---------- The data
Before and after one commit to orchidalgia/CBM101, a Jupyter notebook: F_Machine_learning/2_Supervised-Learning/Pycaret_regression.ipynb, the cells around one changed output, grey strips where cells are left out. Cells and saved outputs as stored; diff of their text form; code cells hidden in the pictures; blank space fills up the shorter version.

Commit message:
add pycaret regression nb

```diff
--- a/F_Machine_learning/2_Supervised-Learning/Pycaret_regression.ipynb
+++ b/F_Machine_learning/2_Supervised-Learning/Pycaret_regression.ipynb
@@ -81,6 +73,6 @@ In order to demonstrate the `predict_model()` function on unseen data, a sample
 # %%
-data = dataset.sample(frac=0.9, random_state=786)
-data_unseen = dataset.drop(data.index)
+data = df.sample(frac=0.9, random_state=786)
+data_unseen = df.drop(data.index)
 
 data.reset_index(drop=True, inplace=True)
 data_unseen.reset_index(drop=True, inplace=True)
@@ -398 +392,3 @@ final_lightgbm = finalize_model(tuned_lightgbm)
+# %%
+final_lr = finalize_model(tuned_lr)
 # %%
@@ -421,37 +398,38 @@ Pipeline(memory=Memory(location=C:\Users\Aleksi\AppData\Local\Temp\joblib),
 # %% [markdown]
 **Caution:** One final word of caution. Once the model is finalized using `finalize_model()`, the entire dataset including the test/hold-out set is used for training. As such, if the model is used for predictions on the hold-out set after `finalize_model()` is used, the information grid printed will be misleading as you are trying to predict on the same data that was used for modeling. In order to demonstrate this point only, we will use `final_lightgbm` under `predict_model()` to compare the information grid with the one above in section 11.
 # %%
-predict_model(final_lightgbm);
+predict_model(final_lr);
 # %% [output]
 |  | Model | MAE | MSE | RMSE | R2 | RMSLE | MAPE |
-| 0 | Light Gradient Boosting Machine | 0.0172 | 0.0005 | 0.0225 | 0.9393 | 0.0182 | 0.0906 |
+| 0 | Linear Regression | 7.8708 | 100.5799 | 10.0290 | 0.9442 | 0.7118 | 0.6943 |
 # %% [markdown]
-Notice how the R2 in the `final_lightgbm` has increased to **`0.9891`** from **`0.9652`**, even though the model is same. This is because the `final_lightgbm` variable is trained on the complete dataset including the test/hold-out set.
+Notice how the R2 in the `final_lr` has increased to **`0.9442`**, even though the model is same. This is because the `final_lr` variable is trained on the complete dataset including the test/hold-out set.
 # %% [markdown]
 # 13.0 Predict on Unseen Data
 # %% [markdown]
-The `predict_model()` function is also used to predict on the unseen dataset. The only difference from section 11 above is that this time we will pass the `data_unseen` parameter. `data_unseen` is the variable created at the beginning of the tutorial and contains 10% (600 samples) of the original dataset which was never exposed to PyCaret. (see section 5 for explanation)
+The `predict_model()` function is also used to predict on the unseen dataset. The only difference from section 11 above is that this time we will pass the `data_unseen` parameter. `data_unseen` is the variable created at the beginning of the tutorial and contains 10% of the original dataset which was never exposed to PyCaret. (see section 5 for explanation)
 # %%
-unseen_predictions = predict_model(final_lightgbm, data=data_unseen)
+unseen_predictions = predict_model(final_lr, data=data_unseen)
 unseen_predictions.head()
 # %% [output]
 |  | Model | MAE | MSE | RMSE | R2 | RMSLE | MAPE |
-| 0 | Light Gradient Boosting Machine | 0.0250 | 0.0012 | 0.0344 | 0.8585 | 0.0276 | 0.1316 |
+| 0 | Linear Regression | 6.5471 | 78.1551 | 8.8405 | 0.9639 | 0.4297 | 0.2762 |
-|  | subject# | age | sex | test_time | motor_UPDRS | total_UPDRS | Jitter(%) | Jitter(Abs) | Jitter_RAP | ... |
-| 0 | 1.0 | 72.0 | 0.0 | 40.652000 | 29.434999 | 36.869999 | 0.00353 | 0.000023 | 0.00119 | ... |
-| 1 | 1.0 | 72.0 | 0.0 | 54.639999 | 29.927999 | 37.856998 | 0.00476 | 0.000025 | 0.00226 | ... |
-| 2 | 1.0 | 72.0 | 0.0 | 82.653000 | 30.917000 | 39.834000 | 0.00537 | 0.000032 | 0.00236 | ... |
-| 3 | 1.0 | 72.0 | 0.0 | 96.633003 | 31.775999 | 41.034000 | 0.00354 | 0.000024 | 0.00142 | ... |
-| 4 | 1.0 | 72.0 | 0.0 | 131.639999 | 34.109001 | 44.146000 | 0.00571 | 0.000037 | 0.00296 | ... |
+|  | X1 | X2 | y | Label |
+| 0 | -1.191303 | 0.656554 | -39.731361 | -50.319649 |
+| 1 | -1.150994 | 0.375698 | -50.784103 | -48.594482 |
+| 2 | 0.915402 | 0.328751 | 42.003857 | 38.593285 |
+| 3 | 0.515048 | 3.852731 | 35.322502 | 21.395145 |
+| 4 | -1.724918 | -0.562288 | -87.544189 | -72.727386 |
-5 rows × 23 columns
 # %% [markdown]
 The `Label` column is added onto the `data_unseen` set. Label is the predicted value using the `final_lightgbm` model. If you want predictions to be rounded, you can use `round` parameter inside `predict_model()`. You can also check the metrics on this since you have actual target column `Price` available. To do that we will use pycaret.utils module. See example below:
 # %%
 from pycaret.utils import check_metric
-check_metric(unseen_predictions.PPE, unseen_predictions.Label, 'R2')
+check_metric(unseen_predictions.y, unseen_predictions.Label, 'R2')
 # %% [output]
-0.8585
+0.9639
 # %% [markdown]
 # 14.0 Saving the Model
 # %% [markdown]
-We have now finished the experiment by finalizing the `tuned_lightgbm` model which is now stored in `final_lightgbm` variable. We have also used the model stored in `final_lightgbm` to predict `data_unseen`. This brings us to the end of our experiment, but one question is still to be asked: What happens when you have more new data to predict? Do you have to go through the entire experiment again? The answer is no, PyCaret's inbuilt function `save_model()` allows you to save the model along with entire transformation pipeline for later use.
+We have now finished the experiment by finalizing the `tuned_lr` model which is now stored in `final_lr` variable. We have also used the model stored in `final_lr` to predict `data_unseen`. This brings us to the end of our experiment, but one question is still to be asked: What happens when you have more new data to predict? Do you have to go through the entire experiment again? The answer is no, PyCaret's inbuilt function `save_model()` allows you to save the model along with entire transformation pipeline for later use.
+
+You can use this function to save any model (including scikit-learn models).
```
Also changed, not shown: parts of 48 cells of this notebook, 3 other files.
--------------------
§ **Task to carry out**: Using the records above, filter out every line that lacks the string "hold" and copy the rest.

§ **Solution to the exercise**:
 **Caution:** One final word of caution. Once the model is finalized using `finalize_model()`, the entire dataset including the test/hold-out set is used for training. As such, if the model is used for predictions on the hold-out set after `finalize_model()` is used, the information grid printed will be misleading as you are trying to predict on the same data that was used for modeling. In order to demonstrate this point only, we will use `final_lightgbm` under `predict_model()` to compare the information grid with the one above in section 11.
-Notice how the R2 in the `final_lightgbm` has increased to **`0.9891`** from **`0.9652`**, even though the model is same. This is because the `final_lightgbm` variable is trained on the complete dataset including the test/hold-out set.
+Notice how the R2 in the `final_lr` has increased to **`0.9442`**, even though the model is same. This is because the `final_lr` variable is trained on the complete dataset including the test/hold-out set.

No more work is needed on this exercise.